The caution flags must be raised early, these free agents are not the final pieces like those were supposed to be twenty years ago. This class is coming aboard as part of a working plan to rebuild after four straight losing seasons. With five picks in the first three rounds, the Dolphins are poised to collect more talent in one off-season than even the '93 team. Yet, the decline of the Dolphins can be traced right back to that 1993 season when the alignment of the stars was shattered.

The term is Due Process. This is where the Miami Dolphins must exhibit the restraint of not looking too far ahead and the wisdom to allow the progress to play its course. When expectations outweigh performance, a team can find itself overwhelmed and fall off the mountain far short of the pinnacle.

Having been there and seen how even a team led by the likes of Don Shula and Dan Marino can become victims of their own success, fans must allow the process of rebuilding to gel without the failures of the past jading the future. The common thread of these free agents is not a collection of prior pro bowls, but one of youth and the anticipation for future pro bowls. Thinking the super bowl is around the next bend is not only wrong, but foolish, and should not be the realistic goal for the Miami Dolphins or their fans.

Ryan Tannehill is not Dan Marino, but he could become the next great QB in Miami if fans are patient enough to allow this team to grow together. These free agents were not acquired as mercenaries in a title season, they were acquired as pieces in a puzzle still being built. A puzzle that may take another two years to reach fruition. Waiting has become an all too familiar necessity in Miami, but this feels different, like there is a plan.

Hang on and watch it grow, but do not allow the lost 1993 season and weight of over-hyped unrealistic expectations derail the train like the fall from the side of that mountain. The Dolphins are a work in progress and these latest acquisitions are part of the progress, not the end of the road. The road is still long, but there’s a trophy with a golden football glittering in the distance.

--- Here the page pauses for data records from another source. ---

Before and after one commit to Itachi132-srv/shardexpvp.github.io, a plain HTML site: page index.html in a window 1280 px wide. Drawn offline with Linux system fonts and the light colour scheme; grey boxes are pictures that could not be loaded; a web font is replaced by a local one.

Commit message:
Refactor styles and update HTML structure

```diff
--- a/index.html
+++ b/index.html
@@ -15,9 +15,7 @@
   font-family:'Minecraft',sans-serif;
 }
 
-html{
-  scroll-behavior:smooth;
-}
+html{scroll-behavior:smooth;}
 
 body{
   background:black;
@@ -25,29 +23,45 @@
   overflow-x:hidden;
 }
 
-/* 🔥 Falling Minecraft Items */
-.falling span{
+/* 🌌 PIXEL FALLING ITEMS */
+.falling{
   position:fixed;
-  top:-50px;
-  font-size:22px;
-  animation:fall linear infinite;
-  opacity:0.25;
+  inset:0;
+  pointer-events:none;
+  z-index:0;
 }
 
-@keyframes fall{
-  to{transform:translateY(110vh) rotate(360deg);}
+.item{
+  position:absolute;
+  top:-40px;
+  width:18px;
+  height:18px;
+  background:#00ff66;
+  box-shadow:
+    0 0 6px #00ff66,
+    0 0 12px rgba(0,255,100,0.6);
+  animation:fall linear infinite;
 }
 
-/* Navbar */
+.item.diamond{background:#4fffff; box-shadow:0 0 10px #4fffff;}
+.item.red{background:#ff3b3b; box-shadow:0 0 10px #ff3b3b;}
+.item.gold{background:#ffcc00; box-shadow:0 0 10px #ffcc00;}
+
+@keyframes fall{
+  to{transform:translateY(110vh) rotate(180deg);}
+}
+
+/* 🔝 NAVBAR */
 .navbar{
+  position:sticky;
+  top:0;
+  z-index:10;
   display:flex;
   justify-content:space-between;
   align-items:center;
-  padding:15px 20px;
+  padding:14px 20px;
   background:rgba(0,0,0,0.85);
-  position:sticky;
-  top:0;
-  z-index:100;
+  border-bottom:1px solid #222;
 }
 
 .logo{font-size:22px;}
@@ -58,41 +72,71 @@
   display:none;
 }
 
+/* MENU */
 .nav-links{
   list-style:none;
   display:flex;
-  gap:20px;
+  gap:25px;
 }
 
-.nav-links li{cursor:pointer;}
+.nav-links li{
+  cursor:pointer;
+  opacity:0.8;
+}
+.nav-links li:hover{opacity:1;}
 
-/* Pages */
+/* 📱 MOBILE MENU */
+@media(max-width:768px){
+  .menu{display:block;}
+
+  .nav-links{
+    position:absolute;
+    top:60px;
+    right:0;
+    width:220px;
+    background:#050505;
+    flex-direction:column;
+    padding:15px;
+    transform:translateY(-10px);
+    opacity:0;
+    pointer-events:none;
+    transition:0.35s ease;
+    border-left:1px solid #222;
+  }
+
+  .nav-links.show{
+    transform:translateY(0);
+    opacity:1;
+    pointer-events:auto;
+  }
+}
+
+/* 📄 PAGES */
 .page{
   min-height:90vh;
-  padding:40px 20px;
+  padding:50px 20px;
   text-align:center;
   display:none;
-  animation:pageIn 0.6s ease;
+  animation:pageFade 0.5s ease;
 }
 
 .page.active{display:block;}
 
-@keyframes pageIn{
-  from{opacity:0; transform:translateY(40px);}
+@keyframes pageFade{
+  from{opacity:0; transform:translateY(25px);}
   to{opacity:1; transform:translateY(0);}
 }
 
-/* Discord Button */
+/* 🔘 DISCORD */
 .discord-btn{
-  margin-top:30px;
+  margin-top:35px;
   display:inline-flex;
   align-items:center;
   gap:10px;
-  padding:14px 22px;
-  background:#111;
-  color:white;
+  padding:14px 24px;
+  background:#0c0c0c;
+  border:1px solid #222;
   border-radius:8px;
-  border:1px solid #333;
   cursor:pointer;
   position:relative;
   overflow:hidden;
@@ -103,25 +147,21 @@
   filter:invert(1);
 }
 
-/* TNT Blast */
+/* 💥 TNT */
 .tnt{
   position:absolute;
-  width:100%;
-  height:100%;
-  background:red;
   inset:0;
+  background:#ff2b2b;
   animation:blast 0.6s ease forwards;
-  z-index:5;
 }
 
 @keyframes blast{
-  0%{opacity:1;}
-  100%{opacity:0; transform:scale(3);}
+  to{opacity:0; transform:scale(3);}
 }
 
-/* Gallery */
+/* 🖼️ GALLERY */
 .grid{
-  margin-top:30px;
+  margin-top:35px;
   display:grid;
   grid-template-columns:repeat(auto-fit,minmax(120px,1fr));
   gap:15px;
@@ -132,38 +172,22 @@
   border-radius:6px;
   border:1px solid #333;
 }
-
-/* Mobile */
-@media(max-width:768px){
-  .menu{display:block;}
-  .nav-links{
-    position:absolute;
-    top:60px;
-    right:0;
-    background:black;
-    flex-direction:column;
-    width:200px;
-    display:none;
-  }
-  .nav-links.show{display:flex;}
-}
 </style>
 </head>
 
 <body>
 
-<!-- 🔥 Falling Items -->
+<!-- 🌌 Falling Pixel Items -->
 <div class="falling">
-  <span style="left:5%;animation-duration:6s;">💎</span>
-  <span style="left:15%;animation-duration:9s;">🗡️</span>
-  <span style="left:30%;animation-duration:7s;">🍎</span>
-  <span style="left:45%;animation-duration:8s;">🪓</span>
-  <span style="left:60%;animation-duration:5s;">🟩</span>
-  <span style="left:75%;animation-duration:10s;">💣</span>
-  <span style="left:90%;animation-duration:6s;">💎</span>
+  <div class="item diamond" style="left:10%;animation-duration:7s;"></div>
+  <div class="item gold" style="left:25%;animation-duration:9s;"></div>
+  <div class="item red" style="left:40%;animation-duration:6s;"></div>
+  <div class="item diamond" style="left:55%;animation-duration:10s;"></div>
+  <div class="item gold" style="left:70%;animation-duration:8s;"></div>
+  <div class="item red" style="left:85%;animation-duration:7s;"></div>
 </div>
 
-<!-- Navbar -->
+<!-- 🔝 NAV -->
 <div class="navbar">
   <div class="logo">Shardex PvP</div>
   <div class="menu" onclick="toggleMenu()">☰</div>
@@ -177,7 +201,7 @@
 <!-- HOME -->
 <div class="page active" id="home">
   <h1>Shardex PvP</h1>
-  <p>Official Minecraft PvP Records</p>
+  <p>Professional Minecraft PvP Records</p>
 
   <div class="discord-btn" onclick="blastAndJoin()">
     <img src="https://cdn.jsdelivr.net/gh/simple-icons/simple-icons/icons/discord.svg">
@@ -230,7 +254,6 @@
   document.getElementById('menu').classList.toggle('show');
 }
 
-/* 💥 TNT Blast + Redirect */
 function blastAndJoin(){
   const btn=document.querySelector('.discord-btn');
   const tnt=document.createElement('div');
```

With patience the Miami Dolphins can make it back.

With unrealistic fan expectations the team will only repeat what slipped away twenty years ago.